** Opening Data supplied block **
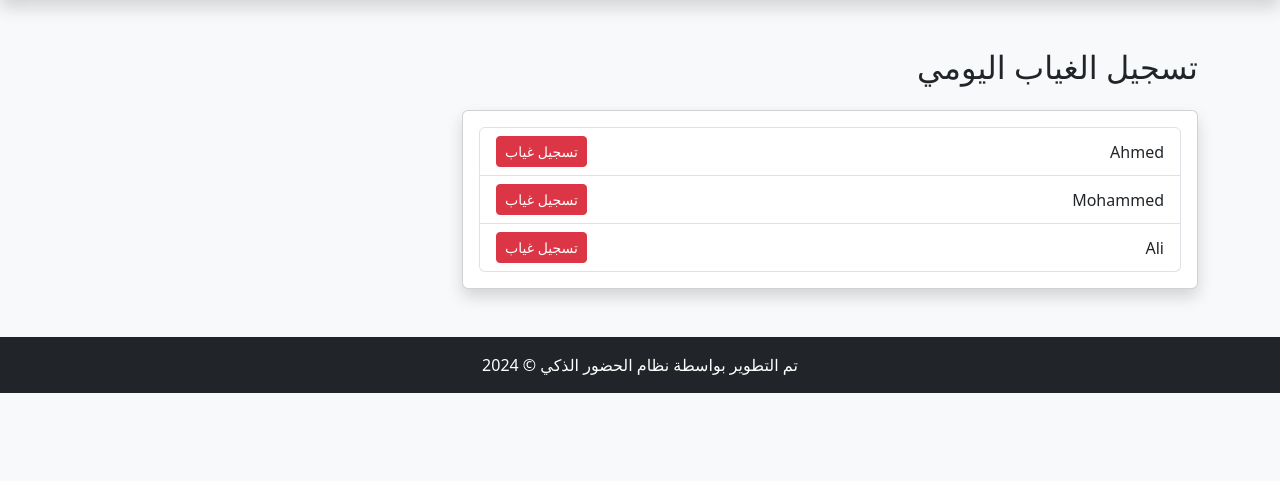
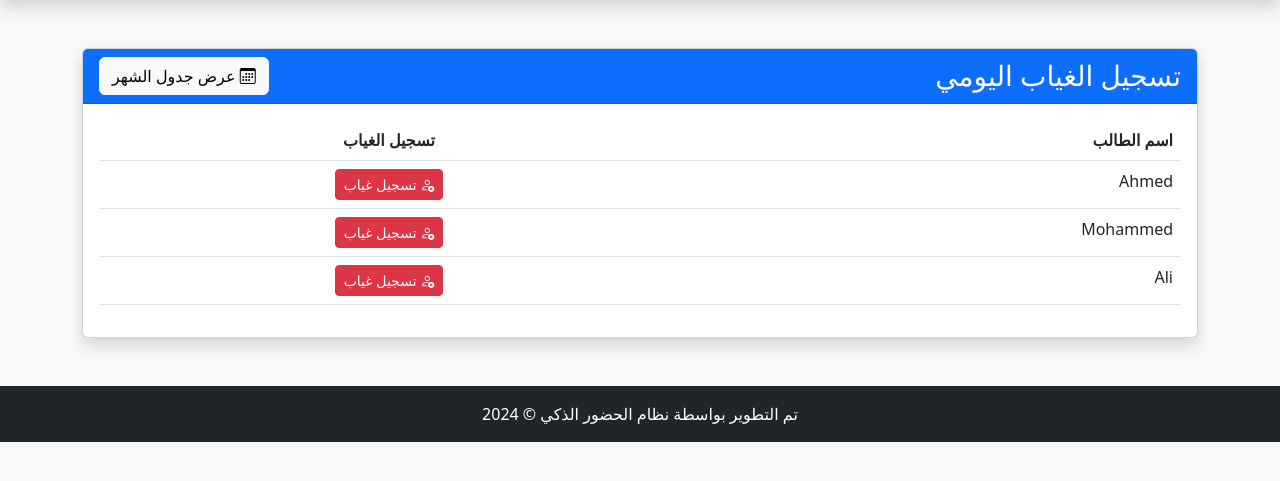
Before and after one commit to dodoakram/attendance_systema, a Flask app: page / in a window 1280 px wide. Shown: the part 59-540 px from the top of the page. Run offline with Flask 2, Linux system fonts and the light colour scheme; data comes from the database, SQL or seed files in the repository; data that the repository does not hold is empty.

Commit message:
Update index.html

```diff
--- a/templates/index.html
+++ b/templates/index.html
@@ -1,27 +1,41 @@
 {% extends "base.html" %}
 
 {% block content %}
-<div class="row">
-    <div class="col-md-8">
-        <h2 class="mb-4">تسجيل الغياب اليومي</h2>
+<div class="row mb-4">
+    <div class="col-md-12">
         <div class="card shadow">
+            <div class="card-header bg-primary text-white d-flex justify-content-between align-items-center">
+                <h3 class="mb-0">تسجيل الغياب اليومي</h3>
+                <a href="{{ url_for('monthly_view') }}" class="btn btn-light">
+                    <i class="bi bi-calendar3"></i> عرض جدول الشهر
+                </a>
+            </div>
             <div class="card-body">
-                <form method="POST" action="/add_absence">
-                    <div class="list-group">
-                        {% for student in students %}
-                        <div class="list-group-item d-flex justify-content-between align-items-center">
-                            {{ student.name }}
-                            <button
-                                name="student_id"
-                                value="{{ student.id }}"
-                                class="btn btn-sm btn-danger"
-                            >
-                                تسجيل غياب
-                            </button>
-                        </div>
-                        {% endfor %}
-                    </div>
-                </form>
+                <div class="table-responsive">
+                    <table class="table table-hover">
+                        <thead>
+                            <tr>
+                                <th>اسم الطالب</th>
+                                <th class="text-center">تسجيل الغياب</th>
+                            </tr>
+                        </thead>
+                        <tbody>
+                            {% for student in students %}
+                            <tr>
+                                <td>{{ student.name }}</td>
+                                <td class="text-center">
+                                    <form action="{{ url_for('add_absence') }}" method="post" style="display: inline;">
+                                        <input type="hidden" name="student_id" value="{{ student.id }}">
+                                        <button type="submit" class="btn btn-danger btn-sm">
+                                            <i class="bi bi-person-x"></i> تسجيل غياب
+                                        </button>
+                                    </form>
+                                </td>
+                            </tr>
+                            {% endfor %}
+                        </tbody>
+                    </table>
+                </div>
             </div>
         </div>
     </div>
```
** Closing Data supplied block **
To do = Please, without any pictures, print each entry exactly.

Answer space =
Before and after one commit to dodoakram/attendance_systema, a Flask app: page / in a window 1280 px wide. Shown: the part 59-540 px from the top of the page. Run offline with Flask 2, Linux system fonts and the light colour scheme; data comes from the database, SQL or seed files in the repository; data that the repository does not hold is empty.

Commit message:
Update index.html

```diff
--- a/templates/index.html
+++ b/templates/index.html
@@ -1,27 +1,41 @@
 {% extends "base.html" %}
 
 {% block content %}
-<div class="row">
-    <div class="col-md-8">
-        <h2 class="mb-4">تسجيل الغياب اليومي</h2>
+<div class="row mb-4">
+    <div class="col-md-12">
         <div class="card shadow">
+            <div class="card-header bg-primary text-white d-flex justify-content-between align-items-center">
+                <h3 class="mb-0">تسجيل الغياب اليومي</h3>
+                <a href="{{ url_for('monthly_view') }}" class="btn btn-light">
+                    <i class="bi bi-calendar3"></i> عرض جدول الشهر
+                </a>
+            </div>
             <div class="card-body">
-                <form method="POST" action="/add_absence">
-                    <div class="list-group">
-                        {% for student in students %}
-                        <div class="list-group-item d-flex justify-content-between align-items-center">
-                            {{ student.name }}
-                            <button
-                                name="student_id"
-                                value="{{ student.id }}"
-                                class="btn btn-sm btn-danger"
-                            >
-                                تسجيل غياب
-                            </button>
-                        </div>
-                        {% endfor %}
-                    </div>
-                </form>
+                <div class="table-responsive">
+                    <table class="table table-hover">
+                        <thead>
+                            <tr>
+                                <th>اسم الطالب</th>
+                                <th class="text-center">تسجيل الغياب</th>
+                            </tr>
+                        </thead>
+                        <tbody>
+                            {% for student in students %}
+                            <tr>
+                                <td>{{ student.name }}</td>
+                                <td class="text-center">
+                                    <form action="{{ url_for('add_absence') }}" method="post" style="display: inline;">
+                                        <input type="hidden" name="student_id" value="{{ student.id }}">
+                                        <button type="submit" class="btn btn-danger btn-sm">
+                                            <i class="bi bi-person-x"></i> تسجيل غياب
+                                        </button>
+                                    </form>
+                                </td>
+                            </tr>
+                            {% endfor %}
+                        </tbody>
+                    </table>
+                </div>
             </div>
         </div>
     </div>
```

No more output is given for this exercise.